Clearly a division of opinion exists between historians. Hulock went on to say sumptuary laws were often used as a means of inducing people to save money. It was considered necessary to reduce senseless spending on luxuries such as clothing lest the event would result in the country going bankrupt. Sumptuary Laws helped to encourage domestic trade. One law which exemplifies this was a law concerning the wearing of woollen caps to be worn on Sunday and all holy days by all persons over the age of six (except those of high position). The caps had to be made in England. ‘Buy British’ is a modern example of the same type of protectionism but without legislation . The sumptuary legislation of Tudor times was distinctly the most numerous statutes of apparel. Those passed in the latter part (Mary and Elizabeth) had economic motives and were less detailed than those of Henry VIII. They usually forbade the wearing of a solitary fabric or article of dress. Most of the laws were prohibitive in character though some did contain statements as to what certain classes of person might wear. Besides suppressing extravagance many of the statutes were intended to maintain and perpetuate distinctions in rank by preserving the ancient differences in dress. By the end of the Elizabethan period many writers were questioning the need to enact such acts since they felt high living was advantageous to the nation. This was of course provided the luxuries were manufactured at home since it encouraged domestic manufacture and commerce.

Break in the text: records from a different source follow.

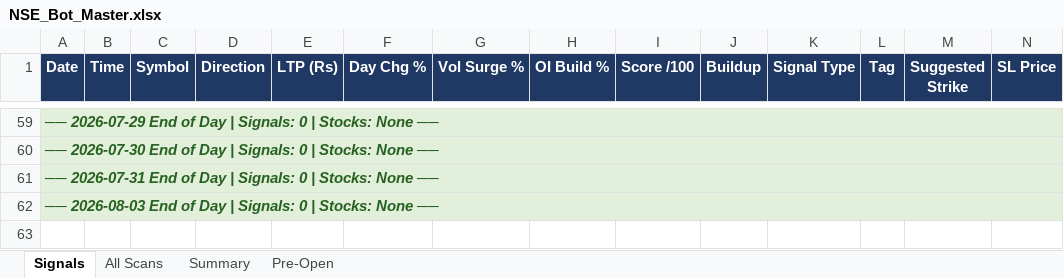
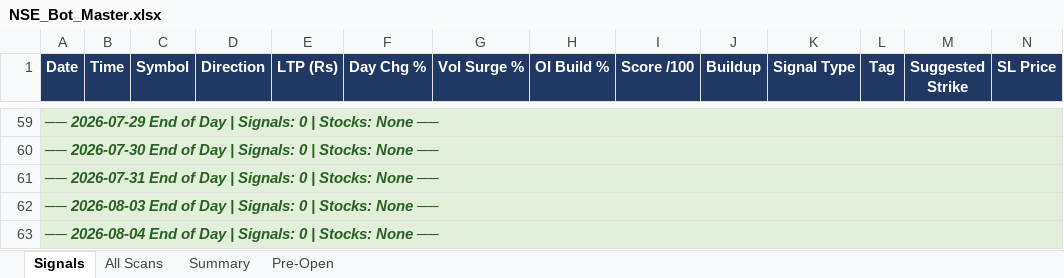
Before and after one commit to mithstrader/botnsestock, an Excel workbook: logs/NSE_Bot_Master.xlsx, sheet Signals, drawn as a sheet; only a part is shown, gaps mark what is left out; values as stored, in another font and other column widths than the file's, no borders; rows hold the shown columns only; the diff names each change by its address in the sheet, - before the commit and + after, or states it on an @@ line.

Commit message:
logs: update NSE signals 2026-08-04

```diff
--- a/logs/NSE_Bot_Master.xlsx (sheet Signals)
+++ b/logs/NSE_Bot_Master.xlsx (sheet Signals)
+row 63: ── 2026-08-04 End of Day | Signals: 0 | Stocks: None ──
```
Also changed, not shown: sheet Summary.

References
Healey T 1977 History of costume London: Macdonald Educational.
Hughes D O 1983 4:sumptuary law and social relations in Renaissance Italy In Bossy J (ed) Disputes and Settlements NY: Cambridge University Press.
Hurlock E B 1965 Sumptuary law In Roach ME Eicher JB Dress, adornment and the social order New York: John Wiley & Sons 295-301.

Thursday, August 19, 2010

Why sumptuary laws were seldom enforced.

The Church was a powerful body that exerted considerable social control. It was ideally positioned to create and enforce of sumptuary laws. Yet
these laws were generally ignored and went practically unenforced with the exception of those pertaining to the capture and slaying of restricted animals. Actual legal documentation relating to trial and prosecution remains sparse. Some references to such occurrences can be found in a few personal journals, but no parliamentary records seem to exist to substantiate these journal entries. In the main the laws were aimed specifically for middle and lower classes, with the nobility and royalty exempt. Laws allowed the upper classes to indulge themselves in grave excesses. This behavior was eagerly copied by lower tiers of society, particularly the middle classes who would wear elegant fashion, and consume fancy food. These excesses were often cited as the cause of ruin in families with meager circumstance. Only the very poorest working class strictly followed sumptuary laws, and even they were rarely prosecuted for violating them. Due to their impoverished circumstances most, by necessity, wore rudimentary garments fashioned of the coarsest cloth, and referred to as "russet" or "blanket cloth".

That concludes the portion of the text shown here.